--- PROVIDED RECORDS Enclosed Below ---

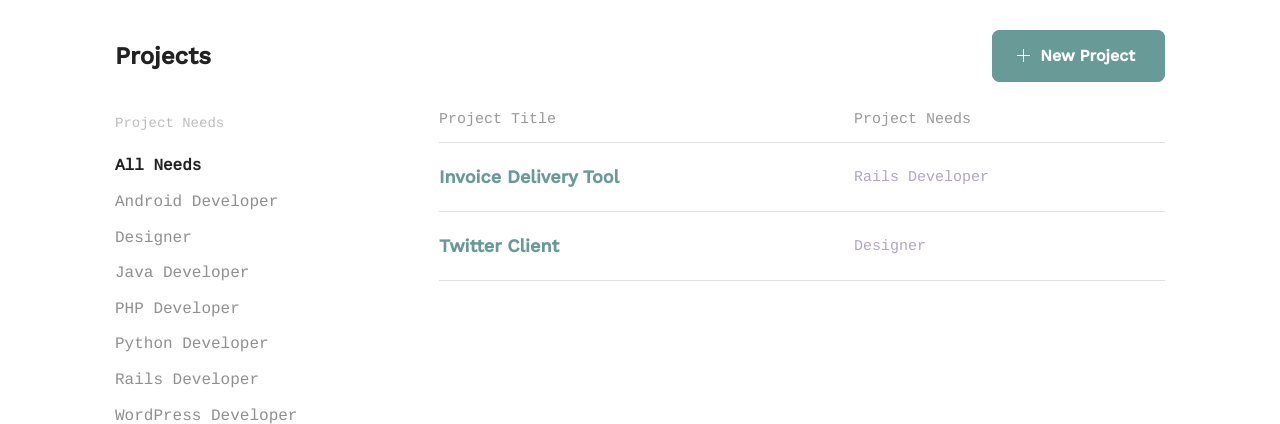
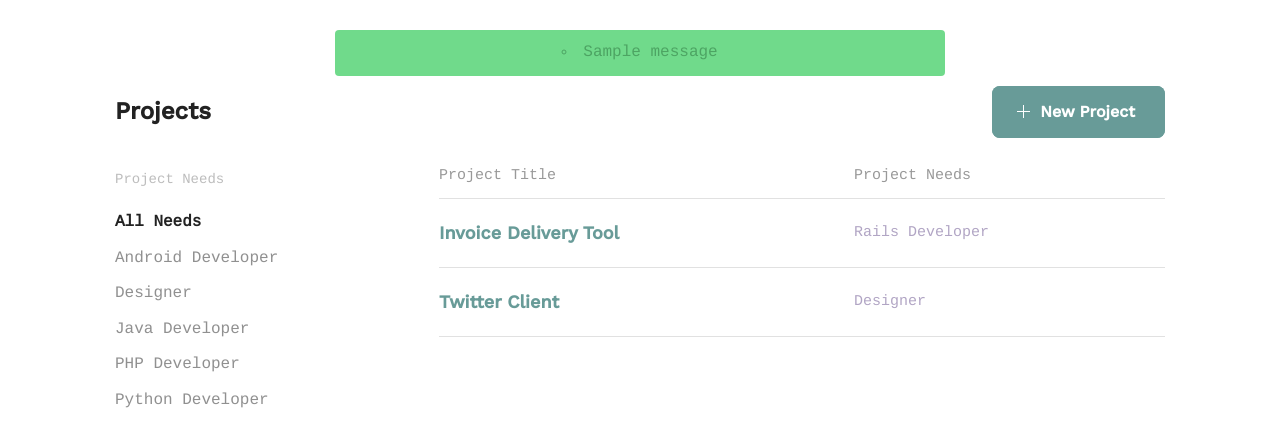
Before and after one commit to frankRose1/social-team-builder, a Django app: template social_team_builder/templates/social_team_builder/index.html in a window 1280 px wide. Shown: the part 91-515 px from the top of the page. Run offline with Django 3.2, Linux system fonts and the light colour scheme; the template is opened without the code that fills it, so the values that code supplies are empty; tables that the repository leaves empty hold one stand-in row (values such as "Sample post"); one stand-in notice (Sample message) is shown.

Commit message:
Add flash messages to layout.html

```diff
--- a/static/css/global.css
+++ b/static/css/global.css
@@ -2105,3 +2105,19 @@ input[type="email"].circle--input--h6, input[type="number"].circle--input--h6, i
 .logo:hover {
   box-shadow: 0 0 0 15px #fff inset;
 }
+
+.notification {
+  text-align: center;
+  padding: 10px 20px;
+  border-radius: 4px;
+  color: #fff;
+}
+
+.success {
+  background: #70DA8B;
+  color: #4DA463;
+}
+.error {
+  background: #FFE6B2;
+  color: #C5A14E;
+}
--- a/templates/layout.html
+++ b/templates/layout.html
@@ -73,6 +73,17 @@
     </div>
   </header>
 
+  <!-- Flash Messages -->
+  {% if messages %}
+    <ul class="messages centered grid-50">
+      {% for message in messages %}
+        <li {% if message.tags %} class="notification {{ message.tags }}" {% endif %}>
+          {{ message }}
+        </li>
+      {% endfor %}
+    </ul>
+  {% endif %}
+
   <!-- Page Content -->
   <div class="bounds circle--page">
     {% block content %}
```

--- End of Enclosed PROVIDED RECORDS ---

▶ **WHAT THE TASK REQUIRES**
Show all lines from the data above in which the word "color" appears.

▶ **SOLUTION TO THE PROBLEM**
+  color: #fff;
+  color: #4DA463;
+  color: #C5A14E;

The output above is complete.